Foundation helps women break glass ceiling
December 13, 2006
Aspen, CO ColoradoASPEN With a $7,000 salary deficit between men and women in Pitkin County, a state foundation hopes to even things out with donations to area women’s agencies.The Women’s Foundation of Colorado (WFCO) awarded the Aspen Youth Center’s annual “Girls to Women, Women to Girls” conference $2,500 and gave $5,000 to an economic self-sufficiency program at RESPONSE, a help center for battered women.”This is helping us to keep this program going,” said Peg McGavock, executive director of RESPONSE. While the 23-year-old agency runs on money from local and federal government grants, funding for the financial empowerment program is limited and the $5,000 is vital, she said.”We requested funding from the foundation,” McGavock said, and won it. “It’s important for this particular program, because some of our other funding sources would not fund that program.”The course, which will start in February, will be held one night each week for two and a half hours and is open to all women. “What makes this program unique is that after hearing a speaker, women break out into smaller groups and stay with those groups through the whole program and support each other,” McGavock said.The grant is an important tool in bartering for additional funds and matching grants, she added.And Aspen-area eighth-grade girls will have a chance to meet with professional women from various fields who will serve as role models thanks to a $2,500 grant from the foundation.”That covers at least half of the expenses,” said Sarah Visnic, director of the Aspen Youth Center, about the grant.

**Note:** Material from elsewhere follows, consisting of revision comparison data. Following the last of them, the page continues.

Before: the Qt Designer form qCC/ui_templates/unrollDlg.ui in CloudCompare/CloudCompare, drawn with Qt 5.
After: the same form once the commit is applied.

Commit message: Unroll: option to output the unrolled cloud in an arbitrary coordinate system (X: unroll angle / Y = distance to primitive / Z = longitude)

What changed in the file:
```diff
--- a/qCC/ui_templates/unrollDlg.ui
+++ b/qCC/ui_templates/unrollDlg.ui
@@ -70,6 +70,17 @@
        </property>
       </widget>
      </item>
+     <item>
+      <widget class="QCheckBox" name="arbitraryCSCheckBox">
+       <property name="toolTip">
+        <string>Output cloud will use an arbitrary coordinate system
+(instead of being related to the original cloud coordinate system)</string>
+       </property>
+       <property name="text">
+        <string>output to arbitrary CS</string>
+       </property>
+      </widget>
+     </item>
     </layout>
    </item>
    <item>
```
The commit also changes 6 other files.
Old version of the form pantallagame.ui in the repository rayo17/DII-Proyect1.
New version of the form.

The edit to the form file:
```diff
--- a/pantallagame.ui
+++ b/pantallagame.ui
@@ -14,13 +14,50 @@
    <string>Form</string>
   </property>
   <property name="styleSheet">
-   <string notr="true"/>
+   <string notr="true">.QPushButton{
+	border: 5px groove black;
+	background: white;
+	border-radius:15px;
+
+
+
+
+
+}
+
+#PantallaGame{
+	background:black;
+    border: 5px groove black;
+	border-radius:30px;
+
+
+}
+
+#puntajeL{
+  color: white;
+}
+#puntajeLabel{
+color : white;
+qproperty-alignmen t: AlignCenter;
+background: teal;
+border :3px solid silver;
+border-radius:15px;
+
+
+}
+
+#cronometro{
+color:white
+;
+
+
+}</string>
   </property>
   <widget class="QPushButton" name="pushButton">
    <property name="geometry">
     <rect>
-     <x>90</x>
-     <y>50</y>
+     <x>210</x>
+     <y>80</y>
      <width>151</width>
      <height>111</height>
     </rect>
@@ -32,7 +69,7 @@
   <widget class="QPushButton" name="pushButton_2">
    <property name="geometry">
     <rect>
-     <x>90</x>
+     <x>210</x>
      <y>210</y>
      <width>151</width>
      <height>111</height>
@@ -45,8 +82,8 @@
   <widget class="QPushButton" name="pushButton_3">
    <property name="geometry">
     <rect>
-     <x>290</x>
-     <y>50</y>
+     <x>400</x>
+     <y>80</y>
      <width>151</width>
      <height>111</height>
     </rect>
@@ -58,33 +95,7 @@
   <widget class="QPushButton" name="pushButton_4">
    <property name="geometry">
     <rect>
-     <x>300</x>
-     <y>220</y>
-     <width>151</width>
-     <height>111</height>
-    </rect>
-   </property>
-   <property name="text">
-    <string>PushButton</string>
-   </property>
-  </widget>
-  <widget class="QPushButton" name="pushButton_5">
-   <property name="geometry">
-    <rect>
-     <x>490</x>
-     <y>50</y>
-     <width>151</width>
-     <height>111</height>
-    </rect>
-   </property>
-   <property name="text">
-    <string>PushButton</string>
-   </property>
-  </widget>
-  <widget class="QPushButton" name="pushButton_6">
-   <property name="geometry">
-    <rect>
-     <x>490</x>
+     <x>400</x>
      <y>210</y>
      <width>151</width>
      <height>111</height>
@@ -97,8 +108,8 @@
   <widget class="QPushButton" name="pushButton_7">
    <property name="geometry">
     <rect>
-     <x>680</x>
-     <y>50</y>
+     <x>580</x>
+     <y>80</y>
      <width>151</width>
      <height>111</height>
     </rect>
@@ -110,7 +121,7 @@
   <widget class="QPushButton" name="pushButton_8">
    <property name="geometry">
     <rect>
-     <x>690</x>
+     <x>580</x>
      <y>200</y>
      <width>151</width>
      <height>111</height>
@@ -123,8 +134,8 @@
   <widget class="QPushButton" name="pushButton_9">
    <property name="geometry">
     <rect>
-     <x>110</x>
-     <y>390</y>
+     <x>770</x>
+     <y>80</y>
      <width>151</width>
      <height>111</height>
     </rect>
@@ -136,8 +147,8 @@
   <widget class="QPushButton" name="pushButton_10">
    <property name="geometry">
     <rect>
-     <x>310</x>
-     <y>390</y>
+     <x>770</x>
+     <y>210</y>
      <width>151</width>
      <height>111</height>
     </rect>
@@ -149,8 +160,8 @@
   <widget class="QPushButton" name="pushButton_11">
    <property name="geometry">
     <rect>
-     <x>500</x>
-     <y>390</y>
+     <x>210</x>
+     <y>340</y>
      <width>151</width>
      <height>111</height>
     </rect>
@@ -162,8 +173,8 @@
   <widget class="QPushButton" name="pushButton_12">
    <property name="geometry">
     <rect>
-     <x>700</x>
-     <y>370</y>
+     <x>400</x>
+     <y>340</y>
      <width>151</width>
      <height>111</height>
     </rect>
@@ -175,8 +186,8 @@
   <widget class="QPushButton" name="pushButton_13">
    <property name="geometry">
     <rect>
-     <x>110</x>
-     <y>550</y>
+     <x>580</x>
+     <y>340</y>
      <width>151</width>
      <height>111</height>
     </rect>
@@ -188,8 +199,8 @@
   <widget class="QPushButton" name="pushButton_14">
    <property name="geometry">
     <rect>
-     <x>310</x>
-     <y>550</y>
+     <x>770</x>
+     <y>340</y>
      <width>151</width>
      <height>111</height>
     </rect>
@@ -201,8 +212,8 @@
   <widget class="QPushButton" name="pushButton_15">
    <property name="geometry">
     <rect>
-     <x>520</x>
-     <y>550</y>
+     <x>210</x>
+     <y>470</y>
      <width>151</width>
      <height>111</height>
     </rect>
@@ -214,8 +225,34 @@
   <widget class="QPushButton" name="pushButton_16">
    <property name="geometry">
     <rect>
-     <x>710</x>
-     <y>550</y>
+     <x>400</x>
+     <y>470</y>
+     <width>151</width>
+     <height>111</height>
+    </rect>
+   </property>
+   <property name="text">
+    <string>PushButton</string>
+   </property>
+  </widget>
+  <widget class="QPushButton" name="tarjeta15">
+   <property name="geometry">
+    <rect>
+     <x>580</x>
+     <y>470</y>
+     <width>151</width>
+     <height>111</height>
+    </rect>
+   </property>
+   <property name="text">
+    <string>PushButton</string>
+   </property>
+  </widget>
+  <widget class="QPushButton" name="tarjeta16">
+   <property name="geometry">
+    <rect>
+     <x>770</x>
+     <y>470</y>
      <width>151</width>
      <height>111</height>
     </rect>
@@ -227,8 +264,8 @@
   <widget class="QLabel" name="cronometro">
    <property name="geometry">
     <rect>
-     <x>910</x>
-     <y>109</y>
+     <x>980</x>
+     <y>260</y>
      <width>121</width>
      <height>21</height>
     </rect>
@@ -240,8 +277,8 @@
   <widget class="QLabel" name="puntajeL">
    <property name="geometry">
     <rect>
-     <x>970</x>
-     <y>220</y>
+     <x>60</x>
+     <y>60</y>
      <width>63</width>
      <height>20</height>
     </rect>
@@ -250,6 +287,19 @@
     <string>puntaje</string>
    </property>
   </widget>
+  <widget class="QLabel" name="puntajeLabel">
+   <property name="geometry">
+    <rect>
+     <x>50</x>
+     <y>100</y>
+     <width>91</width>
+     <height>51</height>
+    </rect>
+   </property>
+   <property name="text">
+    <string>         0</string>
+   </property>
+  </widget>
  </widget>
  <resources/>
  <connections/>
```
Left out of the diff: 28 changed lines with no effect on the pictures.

The one-day conference is held each April at the center to help eighth-grade girls explore different futures and career paths.”We have over 50 local professional women that come and talk with the girls,” Visnic said. “It’s like a job fair.” There is also a “Budget your Money” program in which girls learn how much they can earn in different careers and see what they will buy them. “It’s kind of a reality check with budgeting their money.”Girls also receive advice from high school juniors about what high school is like, and they finish the day with a women’s self-defense workshop. “It’s kind of a reminder to girls on self-defense and how to be so that when they go off to college, they have a little more awareness,” Visnic said.”Supporting and uniting the organizations that help women and girls all across Colorado is our top priority,” said Gretchen McComb, president and CEO of The Women’s Foundation of Colorado in a prepared statement. “By funding organizations like The Aspen Youth Center, we are addressing today’s challenges while creating advocates and champions for tomorrow.”Some 368 women in Pitkin County live in poverty, according to the 2000 Census. And, there is a significant gap in incomes – women earn an average $33,896, while men earn $7,000 more.The foundation has been funding Pitkin County agencies since 1992. “We try to give at least two grants per region,” said Roweena Naidoo, program and development associate for the Denver-based organization. To date, the foundation has invested more than $8.5 million and worked with more than 180 agencies in 75 Colorado communities to support opportunities for women and girls. For more information, visit http://www.wfco.org.Charles Agar’s e-mail address is firstname.lastname@example.org.